Social Security benefits are paid to eligible individuals that have attained the minimum retirement age, 62 or older. To be eligible for Social Security, an individual must have the requisite number of credits. Social Security credits are calculated based on an individual’s earnings and number of working years. A person is required to have 40 credits which are earned over a period of 10 year period. A person can earn no more than 4 credits a year. In 2021, a person may earn one Social Security or Medicare credit for every $1,470 in covered earnings each year. A person must earn $5,880 to get the maximum four credits for the year. The amount of earnings it takes to earn a credit may change each year.
Social Security Disability Insurance benefits are paid to individuals that have earned the required amount of credits for Social Security but have not reached the minimum retirement age and have become disabled.
Supplemental Security Income benefits (SSI) is a Federal program which is not funded by Social Security taxes. It provides monthly benefits to individuals to meet basic needs for food, clothing, and shelter. The base monthly federal amount varies depending on your living arrangement and income.

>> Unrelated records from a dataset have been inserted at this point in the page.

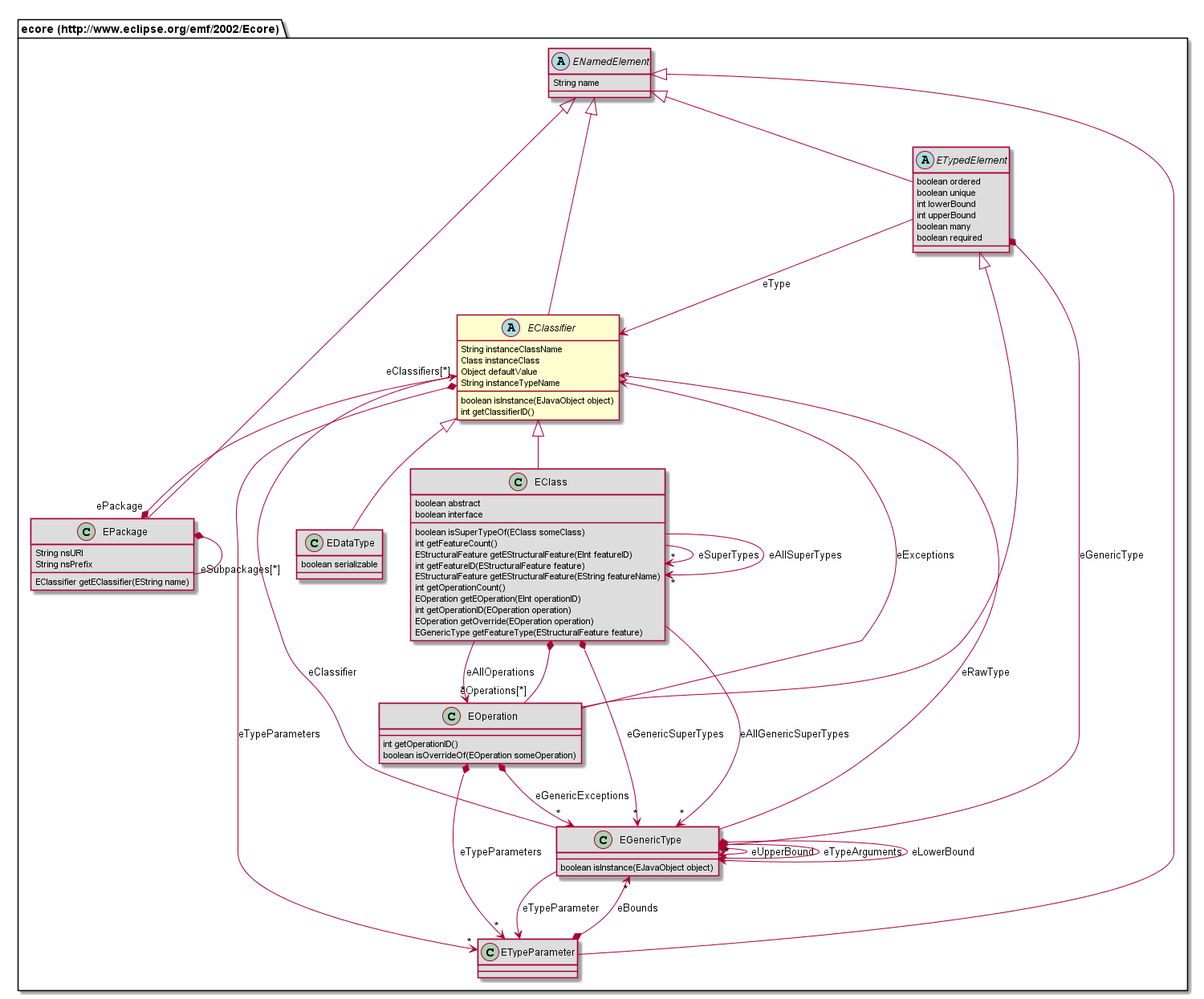
Before: org.nasdanika.html.repository/src/site/resources/app-model-doc/687474703a2f2f7777772e65636c697073652e6f72672f656d662f323030322f45636f7265/EClassifier.png, a diagram exported from PlantUML (Nasdanika/html).
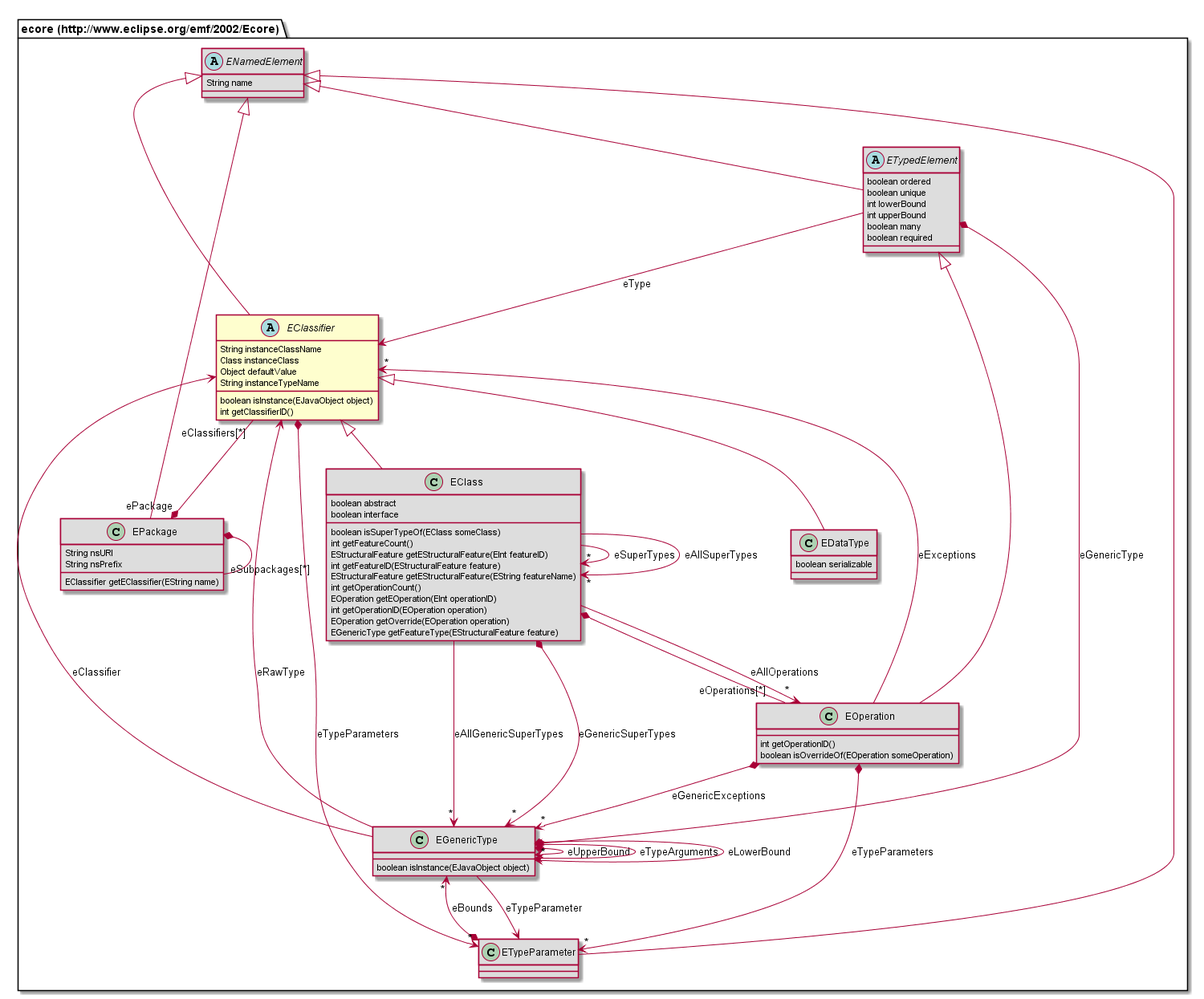
After the change.

The edit, as a diff of the source:
```diff
@@ -21,6 +21,9 @@
 	EOperation getOverride(EOperation operation)
 	EGenericType getFeatureType(EStructuralFeature feature)
 }
+class "ecore (http://www.eclipse.org/emf/2002/Ecore).EDataType" [[#router/doc-content/687474703a2f2f7777772e65636c697073652e6f72672f656d662f323030322f45636f7265/EDataType.html]] #DDDDDD {
+	boolean serializable
+}
 abstract class "ecore (http://www.eclipse.org/emf/2002/Ecore).ETypedElement" [[#router/doc-content/687474703a2f2f7777772e65636c697073652e6f72672f656d662f323030322f45636f7265/ETypedElement.html]] #DDDDDD {
 	boolean ordered
 	boolean unique
@@ -29,13 +32,6 @@
 	boolean many
 	boolean required
 }
-class "ecore (http://www.eclipse.org/emf/2002/Ecore).EOperation" [[#router/doc-content/687474703a2f2f7777772e65636c697073652e6f72672f656d662f323030322f45636f7265/EOperation.html]] #DDDDDD {
-	int getOperationID()
-	boolean isOverrideOf(EOperation someOperation)
-}
-abstract class "ecore (http://www.eclipse.org/emf/2002/Ecore).ENamedElement" [[#router/doc-content/687474703a2f2f7777772e65636c697073652e6f72672f656d662f323030322f45636f7265/ENamedElement.html]] #DDDDDD {
-	String name
-}
 class "ecore (http://www.eclipse.org/emf/2002/Ecore).ETypeParameter" [[#router/doc-content/687474703a2f2f7777772e65636c697073652e6f72672f656d662f323030322f45636f7265/ETypeParameter.html]] #DDDDDD {
 }
 class "ecore (http://www.eclipse.org/emf/2002/Ecore).EPackage" [[#router/doc-content/687474703a2f2f7777772e65636c697073652e6f72672f656d662f323030322f45636f7265/EPackage.html]] #DDDDDD {
@@ -43,19 +39,23 @@
 	String nsPrefix
 	EClassifier getEClassifier(EString name)
 }
+abstract class "ecore (http://www.eclipse.org/emf/2002/Ecore).ENamedElement" [[#router/doc-content/687474703a2f2f7777772e65636c697073652e6f72672f656d662f323030322f45636f7265/ENamedElement.html]] #DDDDDD {
+	String name
+}
 class "ecore (http://www.eclipse.org/emf/2002/Ecore).EGenericType" [[#router/doc-content/687474703a2f2f7777772e65636c697073652e6f72672f656d662f323030322f45636f7265/EGenericType.html]] #DDDDDD {
 	boolean isInstance(EJavaObject object)
 }
-class "ecore (http://www.eclipse.org/emf/2002/Ecore).EDataType" [[#router/doc-content/687474703a2f2f7777772e65636c697073652e6f72672f656d662f323030322f45636f7265/EDataType.html]] #DDDDDD {
-	boolean serializable
+class "ecore (http://www.eclipse.org/emf/2002/Ecore).EOperation" [[#router/doc-content/687474703a2f2f7777772e65636c697073652e6f72672f656d662f323030322f45636f7265/EOperation.html]] #DDDDDD {
+	int getOperationID()
+	boolean isOverrideOf(EOperation someOperation)
 }
 "ecore (http://www.eclipse.org/emf/2002/Ecore).EClassifier" <|-- "ecore (http://www.eclipse.org/emf/2002/Ecore).EClass"
+"ecore (http://www.eclipse.org/emf/2002/Ecore).EClassifier" <|-- "ecore (http://www.eclipse.org/emf/2002/Ecore).EDataType"
 "ecore (http://www.eclipse.org/emf/2002/Ecore).ENamedElement" <|-- "ecore (http://www.eclipse.org/emf/2002/Ecore).ETypedElement"
+"ecore (http://www.eclipse.org/emf/2002/Ecore).ENamedElement" <|-- "ecore (http://www.eclipse.org/emf/2002/Ecore).ETypeParameter"
+"ecore (http://www.eclipse.org/emf/2002/Ecore).ENamedElement" <|-- "ecore (http://www.eclipse.org/emf/2002/Ecore).EClassifier"
+"ecore (http://www.eclipse.org/emf/2002/Ecore).ENamedElement" <|-- "ecore (http://www.eclipse.org/emf/2002/Ecore).EPackage"
 "ecore (http://www.eclipse.org/emf/2002/Ecore).ETypedElement" <|-- "ecore (http://www.eclipse.org/emf/2002/Ecore).EOperation"
-"ecore (http://www.eclipse.org/emf/2002/Ecore).ENamedElement" <|-- "ecore (http://www.eclipse.org/emf/2002/Ecore).EClassifier"
-"ecore (http://www.eclipse.org/emf/2002/Ecore).ENamedElement" <|-- "ecore (http://www.eclipse.org/emf/2002/Ecore).ETypeParameter"
-"ecore (http://www.eclipse.org/emf/2002/Ecore).ENamedElement" <|-- "ecore (http://www.eclipse.org/emf/2002/Ecore).EPackage"
-"ecore (http://www.eclipse.org/emf/2002/Ecore).EClassifier" <|-- "ecore (http://www.eclipse.org/emf/2002/Ecore).EDataType"
 "ecore (http://www.eclipse.org/emf/2002/Ecore).EClass" --> "*" "ecore (http://www.eclipse.org/emf/2002/Ecore).EClass" : eSuperTypes
 "ecore (http://www.eclipse.org/emf/2002/Ecore).EClass" *-- "eOperations[*]" "ecore (http://www.eclipse.org/emf/2002/Ecore).EOperation"
 "ecore (http://www.eclipse.org/emf/2002/Ecore).EClass" --> "*" "ecore (http://www.eclipse.org/emf/2002/Ecore).EOperation" : eAllOperations
@@ -64,12 +64,9 @@
 "ecore (http://www.eclipse.org/emf/2002/Ecore).EClass" --> "*" "ecore (http://www.eclipse.org/emf/2002/Ecore).EGenericType" : eAllGenericSuperTypes
 "ecore (http://www.eclipse.org/emf/2002/Ecore).ETypedElement" --> "ecore (http://www.eclipse.org/emf/2002/Ecore).EClassifier" : eType
 "ecore (http://www.eclipse.org/emf/2002/Ecore).ETypedElement" *--> "ecore (http://www.eclipse.org/emf/2002/Ecore).EGenericType" : eGenericType
-"ecore (http://www.eclipse.org/emf/2002/Ecore).EOperation" *--> "*" "ecore (http://www.eclipse.org/emf/2002/Ecore).ETypeParameter" : eTypeParameters
-"ecore (http://www.eclipse.org/emf/2002/Ecore).EOperation" --> "*" "ecore (http://www.eclipse.org/emf/2002/Ecore).EClassifier" : eExceptions
-"ecore (http://www.eclipse.org/emf/2002/Ecore).EOperation" *--> "*" "ecore (http://www.eclipse.org/emf/2002/Ecore).EGenericType" : eGenericExceptions
+"ecore (http://www.eclipse.org/emf/2002/Ecore).ETypeParameter" *--> "*" "ecore (http://www.eclipse.org/emf/2002/Ecore).EGenericType" : eBounds
 "ecore (http://www.eclipse.org/emf/2002/Ecore).EClassifier" "eClassifiers[*]" --* "ePackage" "ecore (http://www.eclipse.org/emf/2002/Ecore).EPackage"
 "ecore (http://www.eclipse.org/emf/2002/Ecore).EClassifier" *--> "*" "ecore (http://www.eclipse.org/emf/2002/Ecore).ETypeParameter" : eTypeParameters
-"ecore (http://www.eclipse.org/emf/2002/Ecore).ETypeParameter" *--> "*" "ecore (http://www.eclipse.org/emf/2002/Ecore).EGenericType" : eBounds
 "ecore (http://www.eclipse.org/emf/2002/Ecore).EPackage" *-- "eSubpackages[*]" "ecore (http://www.eclipse.org/emf/2002/Ecore).EPackage"
 "ecore (http://www.eclipse.org/emf/2002/Ecore).EGenericType" *--> "ecore (http://www.eclipse.org/emf/2002/Ecore).EGenericType" : eUpperBound
 "ecore (http://www.eclipse.org/emf/2002/Ecore).EGenericType" *--> "*" "ecore (http://www.eclipse.org/emf/2002/Ecore).EGenericType" : eTypeArguments
@@ -77,4 +74,7 @@
 "ecore (http://www.eclipse.org/emf/2002/Ecore).EGenericType" *--> "ecore (http://www.eclipse.org/emf/2002/Ecore).EGenericType" : eLowerBound
 "ecore (http://www.eclipse.org/emf/2002/Ecore).EGenericType" --> "ecore (http://www.eclipse.org/emf/2002/Ecore).ETypeParameter" : eTypeParameter
 "ecore (http://www.eclipse.org/emf/2002/Ecore).EGenericType" --> "ecore (http://www.eclipse.org/emf/2002/Ecore).EClassifier" : eClassifier
+"ecore (http://www.eclipse.org/emf/2002/Ecore).EOperation" *--> "*" "ecore (http://www.eclipse.org/emf/2002/Ecore).ETypeParameter" : eTypeParameters
+"ecore (http://www.eclipse.org/emf/2002/Ecore).EOperation" --> "*" "ecore (http://www.eclipse.org/emf/2002/Ecore).EClassifier" : eExceptions
+"ecore (http://www.eclipse.org/emf/2002/Ecore).EOperation" *--> "*" "ecore (http://www.eclipse.org/emf/2002/Ecore).EGenericType" : eGenericExceptions
 @enduml
```
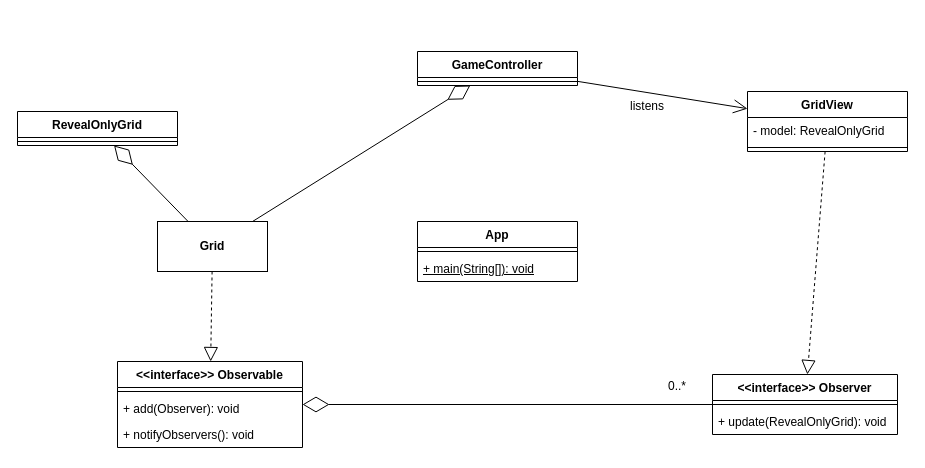
Earlier version of the draw.io diagram specification/architecture.drawio (mgmu/minesweeper). Source tidied: cells renumbered, new cells numbered last; positions are measured from the earlier drawing's top-left corner, leaving out a move shared by most shapes. Both pictures are drawn from the tidied source at 100%, with x=0, y=0 at pixel (17, 51).
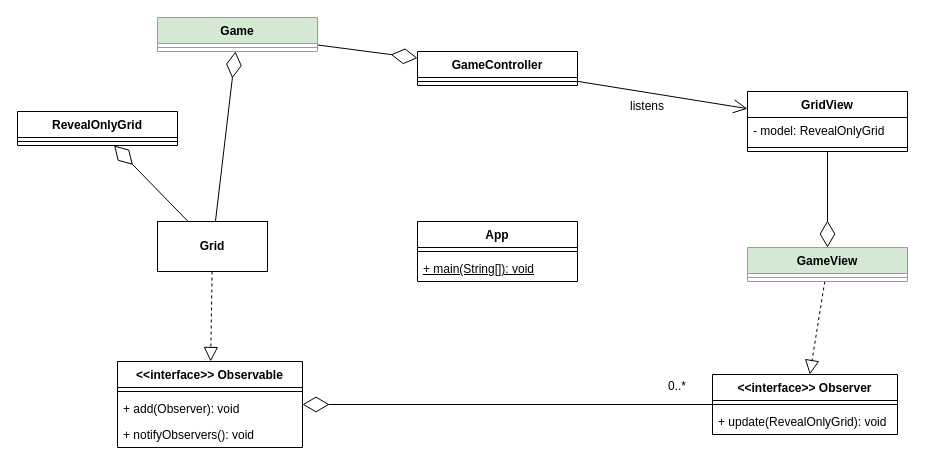
Above is the later version.

Commit message (it also covers changes not shown here):
Add Game class

Unchanged cells that the change refers to:
```xml
<mxCell id="5" value="GameController" style="swimlane;fontStyle=1;align=center;verticalAlign=top;horizontal=1;startSize=26;whiteSpace=wrap;html=1;" parent="1" vertex="1">
  <mxGeometry x="400" width="160" height="34" as="geometry" />
</mxCell>
<mxCell id="7" value="GridView" style="swimlane;fontStyle=1;align=center;verticalAlign=top;horizontal=1;startSize=26;whiteSpace=wrap;html=1;" parent="1" vertex="1">
  <mxGeometry x="730" y="40" width="160" height="60" as="geometry" />
</mxCell>
<mxCell id="12" value="&lt;b&gt;Grid&lt;/b&gt;" style="html=1;whiteSpace=wrap;" parent="1" vertex="1">
  <mxGeometry x="140" y="170" width="110" height="50" as="geometry" />
</mxCell>
<mxCell id="15" value="&amp;lt;&amp;lt;interface&amp;gt;&amp;gt; Observer" style="swimlane;fontStyle=1;align=center;verticalAlign=top;horizontal=1;startSize=26;whiteSpace=wrap;html=1;" parent="1" vertex="1">
  <mxGeometry x="695" y="323" width="185" height="60" as="geometry" />
</mxCell>
```

The edit, as a diff of the source:
```diff
@@
-    <mxCell id="14" style="endArrow=diamondThin;endFill=0;endSize=24;html=1;rounded=0;" parent="1" edge="1" source="12" target="5">
+    <mxCell id="14" style="endArrow=diamondThin;endFill=0;endSize=24;html=1;rounded=0;" parent="1" edge="1" source="31" target="5">
       <mxGeometry relative="1" as="geometry" />
     </mxCell>
@@
-    <mxCell id="27" style="endArrow=block;dashed=1;endFill=0;endSize=12;html=1;rounded=0;" parent="1" edge="1" source="7" target="15">
+    <mxCell id="27" style="endArrow=block;dashed=1;endFill=0;endSize=12;html=1;rounded=0;" parent="1" edge="1" source="28" target="15">
       <mxGeometry relative="1" as="geometry" />
     </mxCell>
+    <mxCell id="28" value="GameView" style="swimlane;fontStyle=1;align=center;verticalAlign=top;horizontal=1;startSize=26;whiteSpace=wrap;html=1;fillColor=#d5e8d4;strokeColor=#82b366;" parent="1" vertex="1">
+      <mxGeometry x="730" y="196" width="160" height="34" as="geometry" />
+    </mxCell>
+    <mxCell id="29" style="line;strokeWidth=1;fillColor=none;align=left;verticalAlign=middle;spacingTop=-1;spacingLeft=3;spacingRight=3;labelPosition=right;strokeColor=inherit;" parent="28" vertex="1">
+      <mxGeometry y="26" width="160" height="8" as="geometry" />
+    </mxCell>
+    <mxCell id="30" style="endArrow=diamondThin;endFill=0;endSize=24;html=1;rounded=0;" parent="1" edge="1" source="7" target="28">
+      <mxGeometry relative="1" as="geometry" />
+    </mxCell>
+    <mxCell id="31" value="Game" style="swimlane;fontStyle=1;align=center;verticalAlign=top;horizontal=1;startSize=26;whiteSpace=wrap;html=1;fillColor=#d5e8d4;strokeColor=#82b366;" parent="1" vertex="1">
+      <mxGeometry x="140" y="-34" width="160" height="34" as="geometry" />
+    </mxCell>
+    <mxCell id="32" style="line;strokeWidth=1;fillColor=none;align=left;verticalAlign=middle;spacingTop=-1;spacingLeft=3;spacingRight=3;labelPosition=right;strokeColor=inherit;" parent="31" vertex="1">
+      <mxGeometry y="26" width="160" height="8" as="geometry" />
+    </mxCell>
+    <mxCell id="33" style="endArrow=diamondThin;endFill=0;endSize=24;html=1;rounded=0;" parent="1" edge="1" source="12" target="31">
+      <mxGeometry relative="1" as="geometry" />
+    </mxCell>
```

Social Security Benefits are Suspended During the Months of Imprisonment
Social Security retirement benefits, Social Security Disability Insurance (SSDI) and Supplemental Security Income (SSI) are not payable during the months that an individual is imprisoned for conviction of crime. All benefits, except Medicare and Medicaid, are suspended upon imprisonment for more than 30 continuous days. Benefits can be reinstated starting with the month following release from any further incarceration. Although you can’t receive monthly Social Security benefits while you’re incarcerated, benefits will continue to your spouse for children that remain eligible. SSI benefits are also suspended during a period of incarceration for more than 30 continuous days.
Social Security Benefits are Resumed Upon Release from Jail or Prison
Social Security benefits, including SSI and disability benefits, will resume in the month that a person in released from jail or prison. The payments will not start automatically. If benefits have been suspended, a request must be made to have them reinstated. In addition, a copy of release documents must be obtained to facilitate coverage without any lapse.
Medicare or Medicaid Benefits
Eligibility for Medicare Part A (Hospital Insurance) continues without any gap in coverage while you’re in prison. On the other hand, to keep Part B (Medical Insurance) activated, monthly premiums must be paid or coverage will be terminated. If coverage is interrupted because of incarceration and non payment of Medicare premiums, an application may be filed during the subsequent General Enrollment Period.
Avoiding Criminal Convictions and Jail
If you are charged with a crime, don’t expect the police, the prosecutor or court employees to help you. They do not represent you and unless they advise you to hire a lawyer, you may end up steering yourself into a brick wall. The good news is that most judges in the State of Michigan do not impose jail for the most prevalent crimes. A skilled criminal defense lawyer can explain how a misdemeanor or felony conviction and jail can be avoided. There are also special provisions of law to protect the rights of first time offenders and even for those with a prior criminal record.